● **WORK TO COMPLETE**
Going through the material below, please gather all lines with the word "version" in them.

● **DATA EXTRACT**
--*--

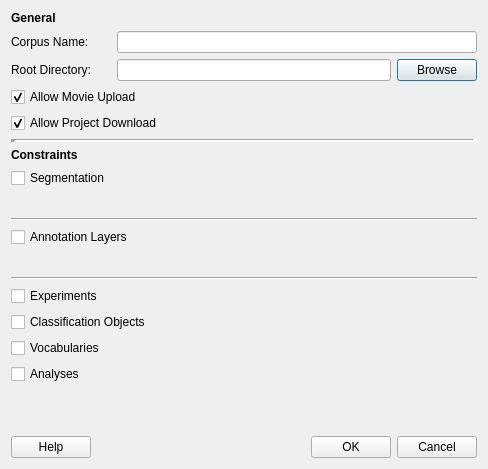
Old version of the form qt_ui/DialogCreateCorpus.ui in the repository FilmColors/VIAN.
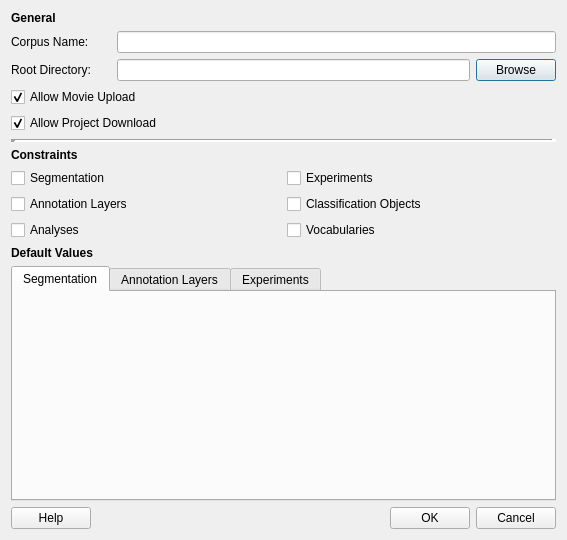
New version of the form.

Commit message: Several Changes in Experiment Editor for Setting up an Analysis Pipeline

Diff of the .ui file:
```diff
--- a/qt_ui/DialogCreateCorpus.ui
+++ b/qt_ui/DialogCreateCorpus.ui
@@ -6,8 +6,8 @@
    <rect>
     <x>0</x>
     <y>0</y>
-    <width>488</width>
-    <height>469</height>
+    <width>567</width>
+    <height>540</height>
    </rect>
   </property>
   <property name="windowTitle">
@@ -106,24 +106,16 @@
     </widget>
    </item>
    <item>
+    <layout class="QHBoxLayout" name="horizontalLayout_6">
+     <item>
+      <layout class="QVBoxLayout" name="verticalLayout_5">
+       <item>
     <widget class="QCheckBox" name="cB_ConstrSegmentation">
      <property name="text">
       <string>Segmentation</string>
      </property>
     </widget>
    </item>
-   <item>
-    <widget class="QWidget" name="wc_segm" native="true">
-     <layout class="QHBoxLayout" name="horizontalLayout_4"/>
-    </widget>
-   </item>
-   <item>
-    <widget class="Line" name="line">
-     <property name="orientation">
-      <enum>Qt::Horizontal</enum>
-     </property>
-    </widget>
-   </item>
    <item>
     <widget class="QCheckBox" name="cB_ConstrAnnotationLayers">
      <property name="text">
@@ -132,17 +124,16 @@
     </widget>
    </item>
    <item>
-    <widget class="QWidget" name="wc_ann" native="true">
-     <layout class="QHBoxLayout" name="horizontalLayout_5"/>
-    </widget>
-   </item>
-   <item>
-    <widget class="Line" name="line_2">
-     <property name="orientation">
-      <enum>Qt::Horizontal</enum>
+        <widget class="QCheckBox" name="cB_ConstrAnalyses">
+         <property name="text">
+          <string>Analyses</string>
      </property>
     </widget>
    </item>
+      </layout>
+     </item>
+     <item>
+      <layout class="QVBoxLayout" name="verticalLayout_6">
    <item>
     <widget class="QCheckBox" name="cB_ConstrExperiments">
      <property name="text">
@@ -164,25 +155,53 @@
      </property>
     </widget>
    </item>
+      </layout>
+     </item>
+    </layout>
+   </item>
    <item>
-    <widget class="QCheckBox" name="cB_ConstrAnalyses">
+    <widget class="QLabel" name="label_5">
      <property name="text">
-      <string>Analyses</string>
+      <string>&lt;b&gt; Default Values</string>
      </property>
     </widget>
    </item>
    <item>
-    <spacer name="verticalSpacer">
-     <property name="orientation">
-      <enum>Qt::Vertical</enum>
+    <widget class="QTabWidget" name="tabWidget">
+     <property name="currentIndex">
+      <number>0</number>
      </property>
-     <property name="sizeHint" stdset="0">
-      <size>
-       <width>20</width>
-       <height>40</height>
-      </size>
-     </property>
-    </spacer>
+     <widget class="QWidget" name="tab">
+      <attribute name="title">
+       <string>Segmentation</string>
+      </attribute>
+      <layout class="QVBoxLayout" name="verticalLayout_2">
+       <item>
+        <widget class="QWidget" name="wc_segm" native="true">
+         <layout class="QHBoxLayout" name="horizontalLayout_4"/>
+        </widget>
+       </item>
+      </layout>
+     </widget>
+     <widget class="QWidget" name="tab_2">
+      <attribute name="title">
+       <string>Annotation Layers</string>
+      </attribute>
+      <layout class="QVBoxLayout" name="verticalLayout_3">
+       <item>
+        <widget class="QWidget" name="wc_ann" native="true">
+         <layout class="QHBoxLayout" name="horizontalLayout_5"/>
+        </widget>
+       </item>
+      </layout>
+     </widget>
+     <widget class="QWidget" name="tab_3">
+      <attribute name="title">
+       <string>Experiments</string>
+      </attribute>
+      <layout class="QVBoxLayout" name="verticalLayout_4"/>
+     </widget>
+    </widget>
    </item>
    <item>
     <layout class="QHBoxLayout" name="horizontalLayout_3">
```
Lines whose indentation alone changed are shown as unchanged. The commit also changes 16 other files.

--*--

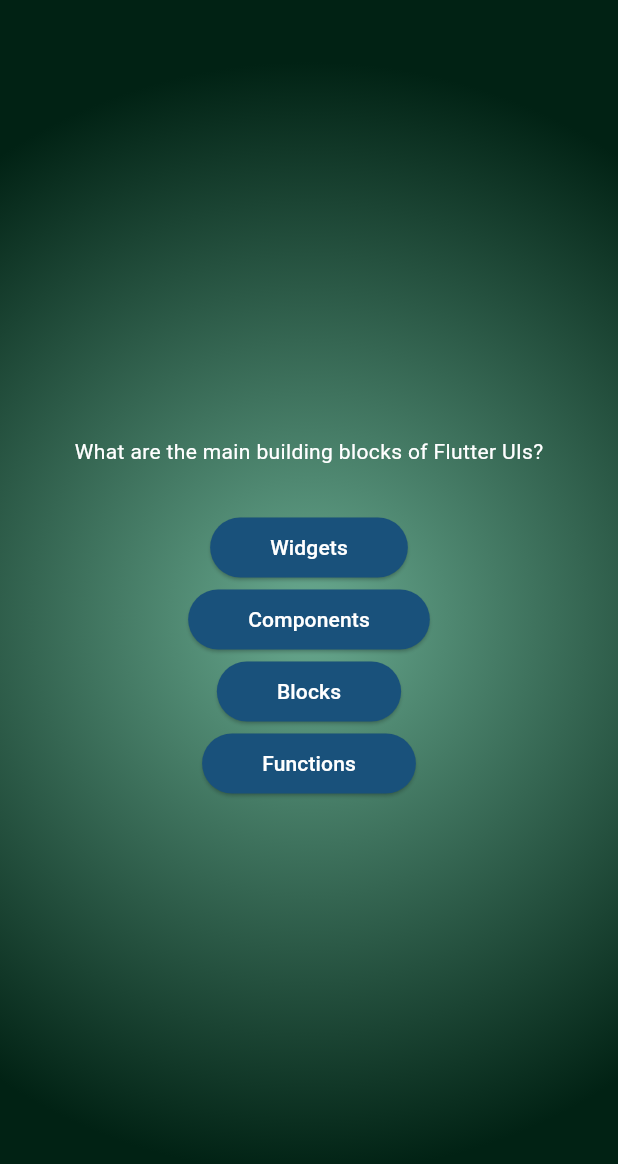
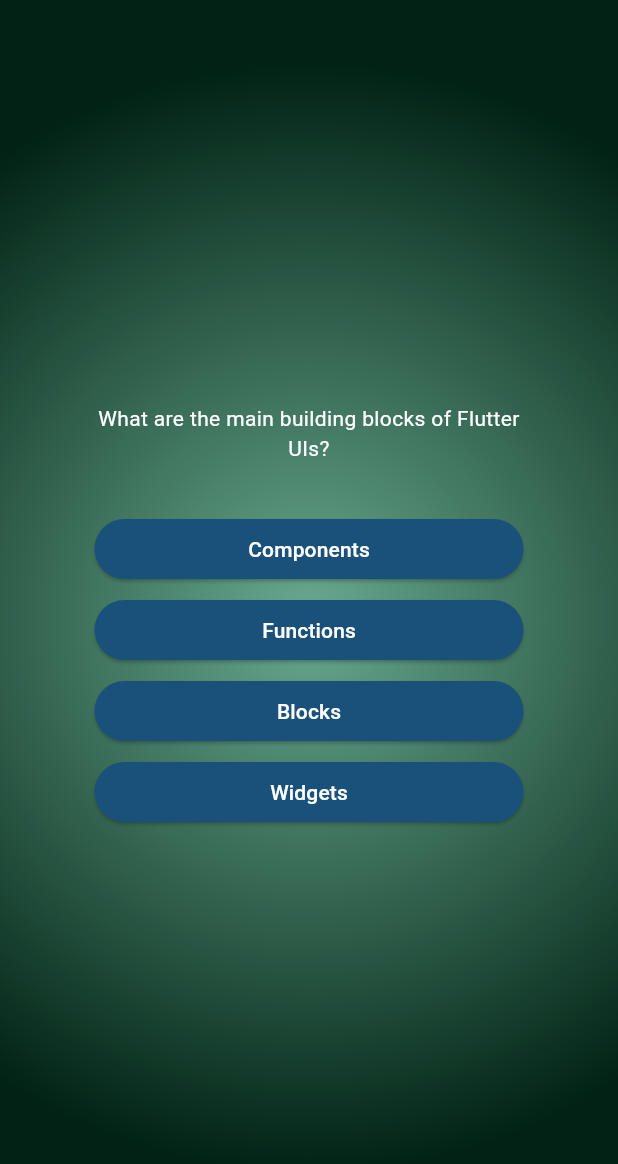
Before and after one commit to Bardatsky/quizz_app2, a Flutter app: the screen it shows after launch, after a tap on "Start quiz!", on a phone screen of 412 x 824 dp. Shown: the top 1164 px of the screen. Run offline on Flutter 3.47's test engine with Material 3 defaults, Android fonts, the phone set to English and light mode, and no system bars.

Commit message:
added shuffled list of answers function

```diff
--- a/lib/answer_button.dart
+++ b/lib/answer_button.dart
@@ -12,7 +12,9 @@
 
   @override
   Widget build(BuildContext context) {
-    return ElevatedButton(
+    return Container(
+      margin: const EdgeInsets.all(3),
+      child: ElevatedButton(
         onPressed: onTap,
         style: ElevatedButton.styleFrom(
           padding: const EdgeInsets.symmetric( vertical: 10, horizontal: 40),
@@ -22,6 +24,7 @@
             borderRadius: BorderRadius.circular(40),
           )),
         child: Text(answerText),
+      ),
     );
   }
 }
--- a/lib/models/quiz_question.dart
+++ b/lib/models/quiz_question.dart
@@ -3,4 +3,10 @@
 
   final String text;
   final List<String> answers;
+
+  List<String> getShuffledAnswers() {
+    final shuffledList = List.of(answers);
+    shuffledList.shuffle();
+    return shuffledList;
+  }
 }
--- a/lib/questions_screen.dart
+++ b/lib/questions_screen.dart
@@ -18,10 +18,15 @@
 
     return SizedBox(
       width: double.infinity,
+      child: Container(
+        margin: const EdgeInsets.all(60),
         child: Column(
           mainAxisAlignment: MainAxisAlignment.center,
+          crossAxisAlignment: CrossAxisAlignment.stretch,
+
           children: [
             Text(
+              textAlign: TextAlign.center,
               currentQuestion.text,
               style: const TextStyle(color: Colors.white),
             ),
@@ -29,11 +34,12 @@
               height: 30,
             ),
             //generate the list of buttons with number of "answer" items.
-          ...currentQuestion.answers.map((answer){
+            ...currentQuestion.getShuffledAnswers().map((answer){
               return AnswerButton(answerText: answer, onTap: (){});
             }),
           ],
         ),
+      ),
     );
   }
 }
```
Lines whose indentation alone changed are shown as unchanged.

--*--

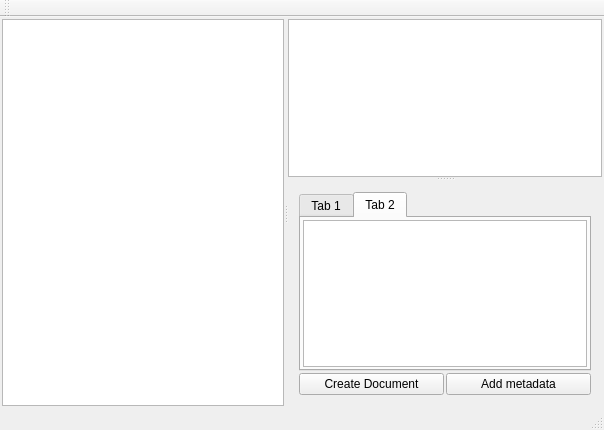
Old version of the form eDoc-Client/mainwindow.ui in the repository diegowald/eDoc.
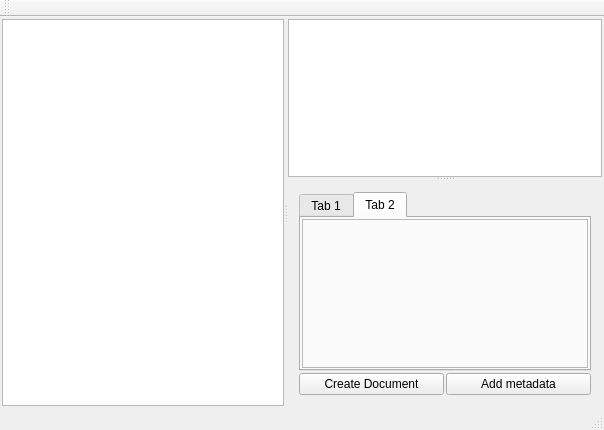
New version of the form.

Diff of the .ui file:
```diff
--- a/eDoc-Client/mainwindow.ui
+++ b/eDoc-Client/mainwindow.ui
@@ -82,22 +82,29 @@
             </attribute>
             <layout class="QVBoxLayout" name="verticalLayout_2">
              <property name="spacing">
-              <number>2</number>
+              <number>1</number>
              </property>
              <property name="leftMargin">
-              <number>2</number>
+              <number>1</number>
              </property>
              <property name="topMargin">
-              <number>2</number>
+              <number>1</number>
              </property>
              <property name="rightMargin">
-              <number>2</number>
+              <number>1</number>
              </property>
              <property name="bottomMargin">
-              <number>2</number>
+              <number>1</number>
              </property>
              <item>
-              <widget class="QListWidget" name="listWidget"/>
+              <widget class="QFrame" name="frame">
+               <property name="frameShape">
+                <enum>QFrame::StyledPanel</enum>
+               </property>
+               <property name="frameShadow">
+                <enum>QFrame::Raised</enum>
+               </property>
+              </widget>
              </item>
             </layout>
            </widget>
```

--*--

● **OUTPUT FOR THIS EXERCISE**
Old version of the form qt_ui/DialogCreateCorpus.ui in the repository FilmColors/VIAN.
New version of the form.
Old version of the form eDoc-Client/mainwindow.ui in the repository diegowald/eDoc.
New version of the form.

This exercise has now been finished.